» RECORDED DATA:
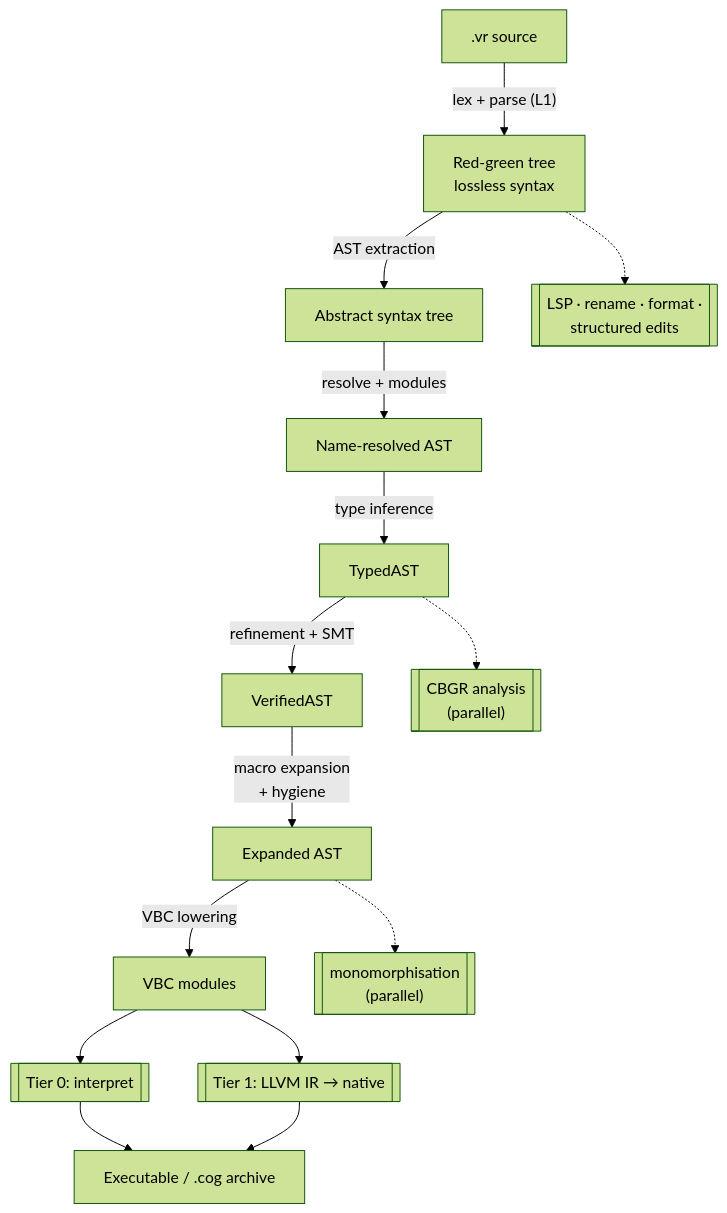
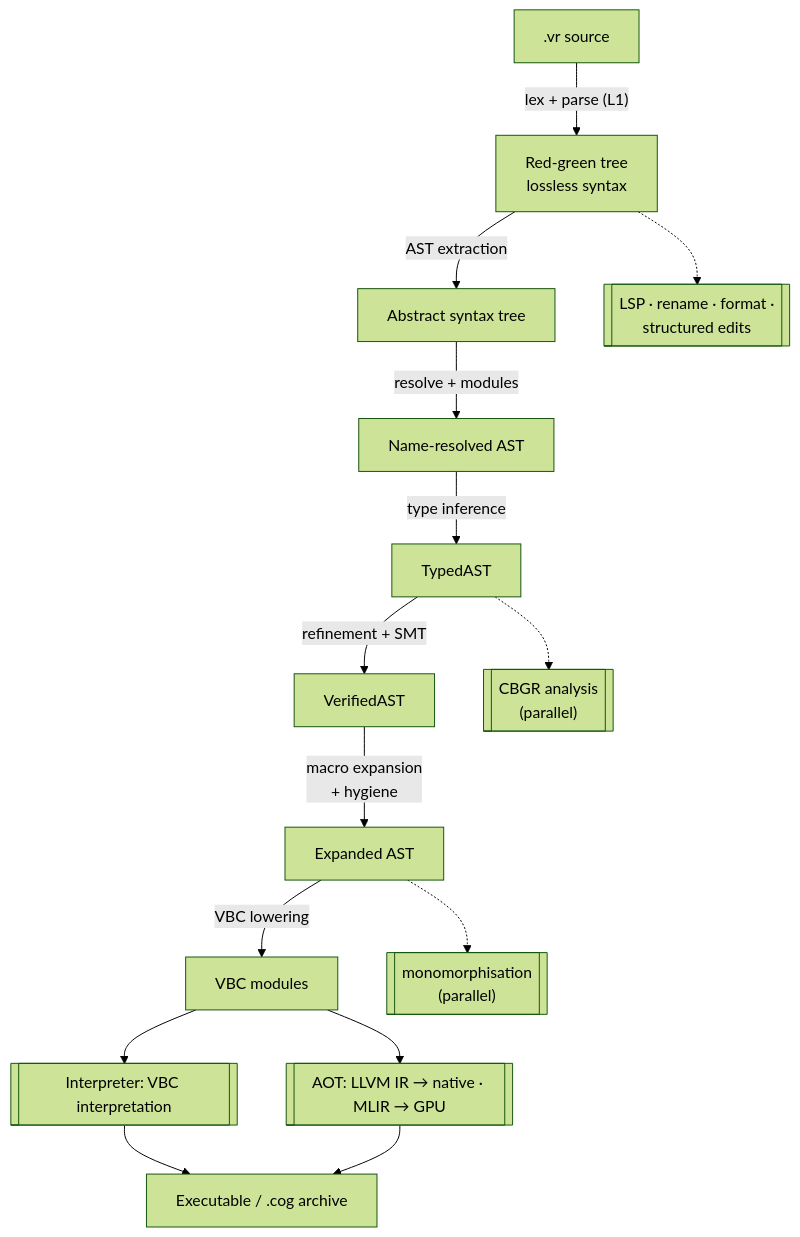
Before and after one commit to verum-lang/website: the third of 3 diagrams in docs/architecture/overview.md, drawn with Mermaid (forest theme). The commit also changed 10 other files, not shown here.

````diff
--- a/docs/architecture/overview.md
+++ b/docs/architecture/overview.md
@@ -222,32 +222,32 @@
 ```mermaid
 flowchart TD
     SRC[".vr source"]
     RG["Red-green tree<br/>lossless syntax"]
     AST["Abstract syntax tree"]
     NR["Name-resolved AST"]
     TA[TypedAST]
     VA[VerifiedAST]
     EA["Expanded AST"]
     VBC["VBC modules"]
     OUT["Executable / .cog archive"]
     LSP[["LSP · rename · format ·<br/>structured edits"]]
     CBGR[["CBGR analysis<br/>(parallel)"]]
     MONO[["monomorphisation<br/>(parallel)"]]
-    T0[["Tier 0: interpret"]]
-    T1[["Tier 1: LLVM IR → native"]]
+    T0[["Interpreter: VBC interpretation"]]
+    T1[["AOT: LLVM IR → native · MLIR → GPU"]]
 
     SRC -- "lex + parse (L1)" --> RG
     RG -- "AST extraction" --> AST
     RG -.-> LSP
     AST -- "resolve + modules" --> NR
     NR -- "type inference" --> TA
     TA -.-> CBGR
     TA -- "refinement + SMT" --> VA
     VA -- "macro expansion<br/>+ hygiene" --> EA
     EA -.-> MONO
     EA -- "VBC lowering" --> VBC
     VBC --> T0
     VBC --> T1
     T0 --> OUT
     T1 --> OUT
 ```
````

» WORK TO BE COMPLETED: Lines that hold the word "overview" are the ones to copy from the entries above.

» WRITTEN RESPONSE:
Before and after one commit to verum-lang/website: the third of 3 diagrams in docs/architecture/overview.md, drawn with Mermaid (forest theme). The commit also changed 10 other files, not shown here.
--- a/docs/architecture/overview.md
+++ b/docs/architecture/overview.md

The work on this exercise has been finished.